In many ways, the era from 1925 to 1950 represents the Golden Age of roots music. It was during these years that the rich, vibrant tradition of folk music made its way onto the new mass media of radio and records. This was the age when far-sighted collectors and ambitious commercial record companies began preserving parts of this vast, complicated heritage, and helped spread it around the world, where it stimulated many of the great genres of pop: jazz, blues, gospel, western swing, rockabilly, rhythm and blues, and rock and roll.

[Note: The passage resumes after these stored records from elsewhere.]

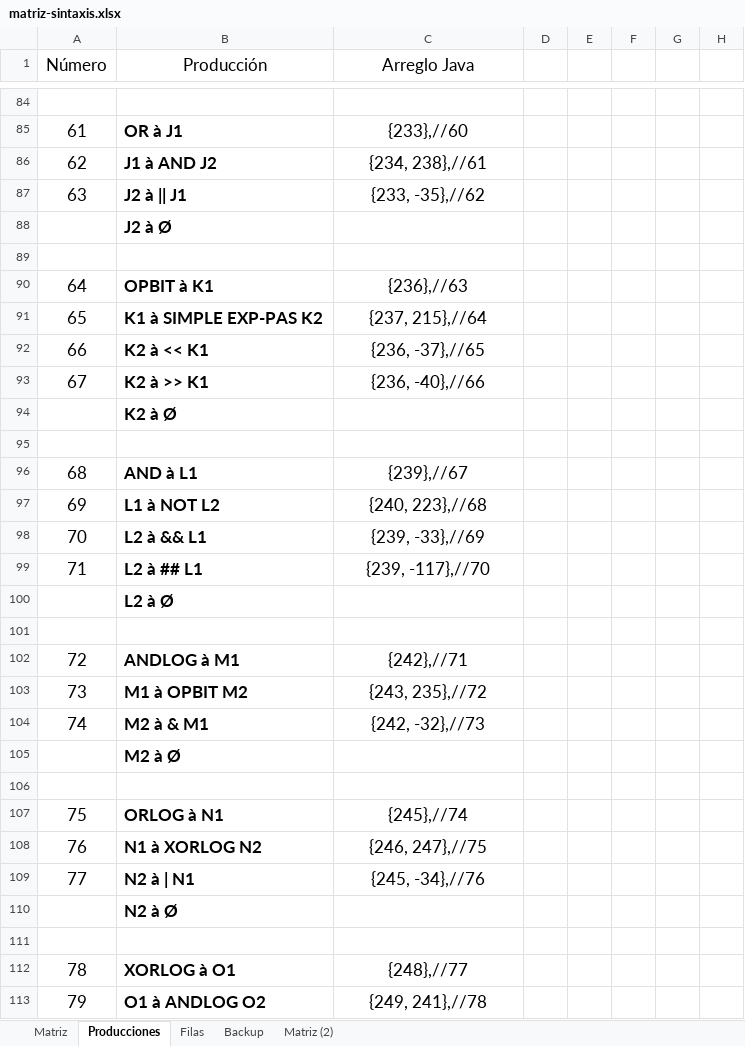
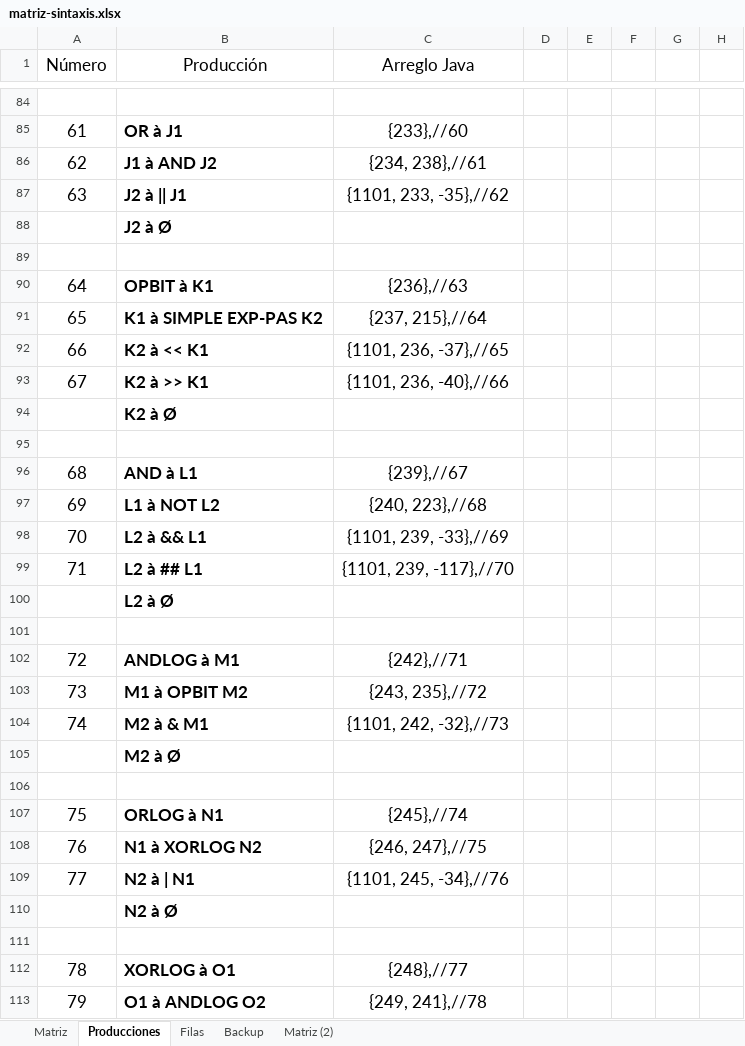
Before and after one commit to marcoalex98/Compilador, an Excel workbook: matriz-sintaxis.xlsx, sheet Producciones, drawn as a sheet; only a part is shown, gaps mark what is left out; values as stored, in another font and other column widths than the file's, no borders; the diff covers the shown part only; the diff names each change by its address in the sheet, - before the commit and + after, or states it on an @@ line.

```diff
--- a/matriz-sintaxis.xlsx (sheet Producciones)
+++ b/matriz-sintaxis.xlsx (sheet Producciones)
-C87 (Arreglo Java): {233, -35},//62
+C87 (Arreglo Java): {1101, 233, -35},//62
-C92 (Arreglo Java): {236, -37},//65
+C92 (Arreglo Java): {1101, 236, -37},//65
-C93 (Arreglo Java): {236, -40},//66
+C93 (Arreglo Java): {1101, 236, -40},//66
-C98 (Arreglo Java): {239, -33},//69
+C98 (Arreglo Java): {1101, 239, -33},//69
-C99 (Arreglo Java): {239, -117},//70
+C99 (Arreglo Java): {1101, 239, -117},//70
-C104 (Arreglo Java): {242, -32},//73
+C104 (Arreglo Java): {1101, 242, -32},//73
-C109 (Arreglo Java): {245, -34},//76
+C109 (Arreglo Java): {1101, 245, -34},//76
```
Also changed, not shown: 6 edited cells and cell formats elsewhere in this sheet, 7 other files.
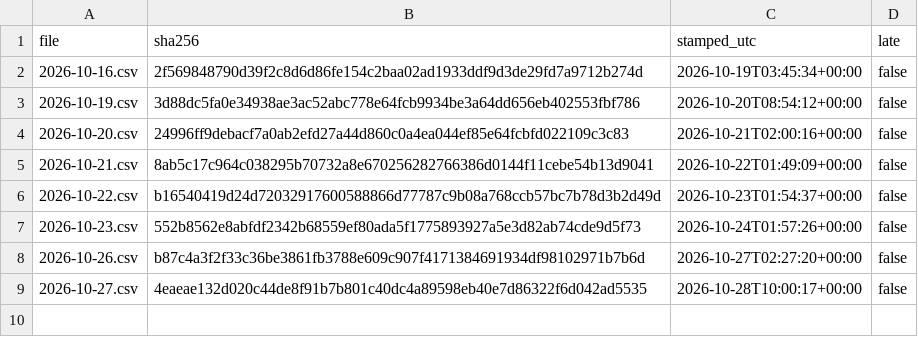
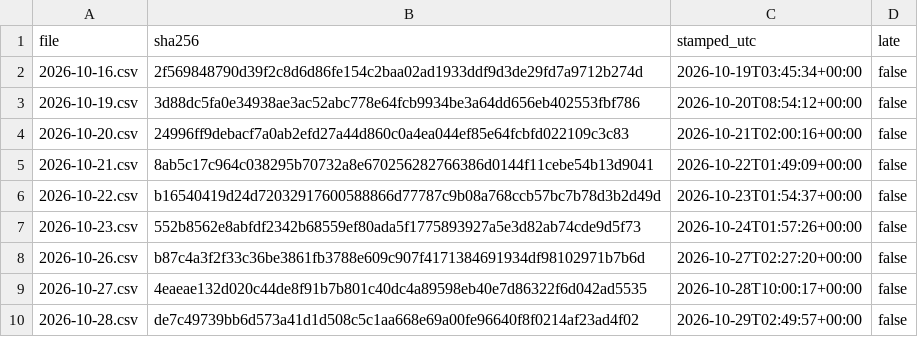
Before and after one commit to renjik1926-dev/Volatility-forecaster, a CSV file: data/proofs/index.csv, drawn as a sheet; the diff names each change by its address in the sheet, - before the commit and + after, or states it on an @@ line.

```diff
--- a/data/proofs/index.csv
+++ b/data/proofs/index.csv
+row 10: 2026-10-28.csv | de7c49739bb6d573a41d1d508c5c1aa668e69a00fe96640f8f0214af23ad4f02 | 2026-10-29T02:49:57+00:00 | false
```
Also changed, not shown: data/runs.csv, data/scores.csv, 3 other files.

These fragile 78 RPM records, produced in an age before tape, before mixing, before multiple microphones, often in makeshift studios, carried the message of this powerful music into coal camps, railroad yards, juke joints, small town barber shops, the porches of thousands of farm houses and company towns — wherever people could grab a few moments of rest from their work and relax to the sounds of a music that was uniquely theirs.